Saved data entries
┌──

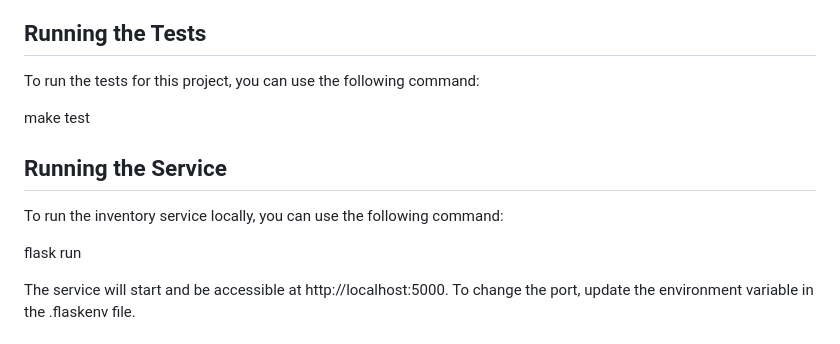
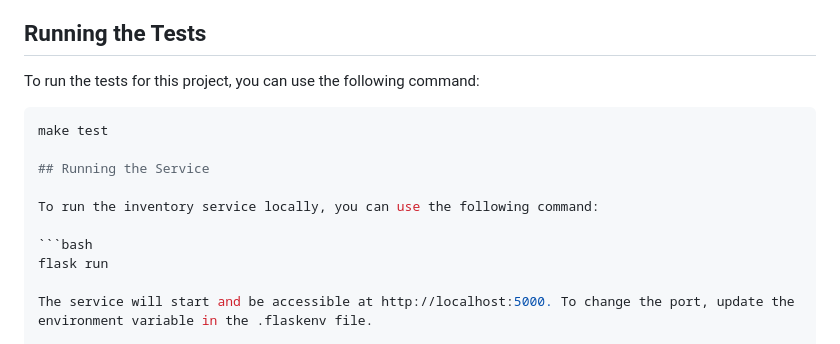
Before and after one commit to CSCI-GA-2820-SU24-001/inventory, a Markdown page: README.md, the part around the change. GitHub-like rendering.

````diff
--- a/README.md
+++ b/README.md
@@ -69,12 +69,14 @@ The inventory service provides the following API endpoints:
 
 To run the tests for this project, you can use the following command:
 
+```bash
 make test
 
 ## Running the Service
 
 To run the inventory service locally, you can use the following command:
 
+```bash
 flask run
 
 The service will start and be accessible at http://localhost:5000. To change the port, update the environment variable in the .flaskenv file.
````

└──

-- Instructions for the task --
Without the pictures, return all the records precisely as they stand.

-- Written answer --
Before and after one commit to CSCI-GA-2820-SU24-001/inventory, a Markdown page: README.md, the part around the change. GitHub-like rendering.

````diff
--- a/README.md
+++ b/README.md
@@ -69,12 +69,14 @@ The inventory service provides the following API endpoints:
 
 To run the tests for this project, you can use the following command:
 
+```bash
 make test
 
 ## Running the Service
 
 To run the inventory service locally, you can use the following command:
 
+```bash
 flask run
 
 The service will start and be accessible at http://localhost:5000. To change the port, update the environment variable in the .flaskenv file.
````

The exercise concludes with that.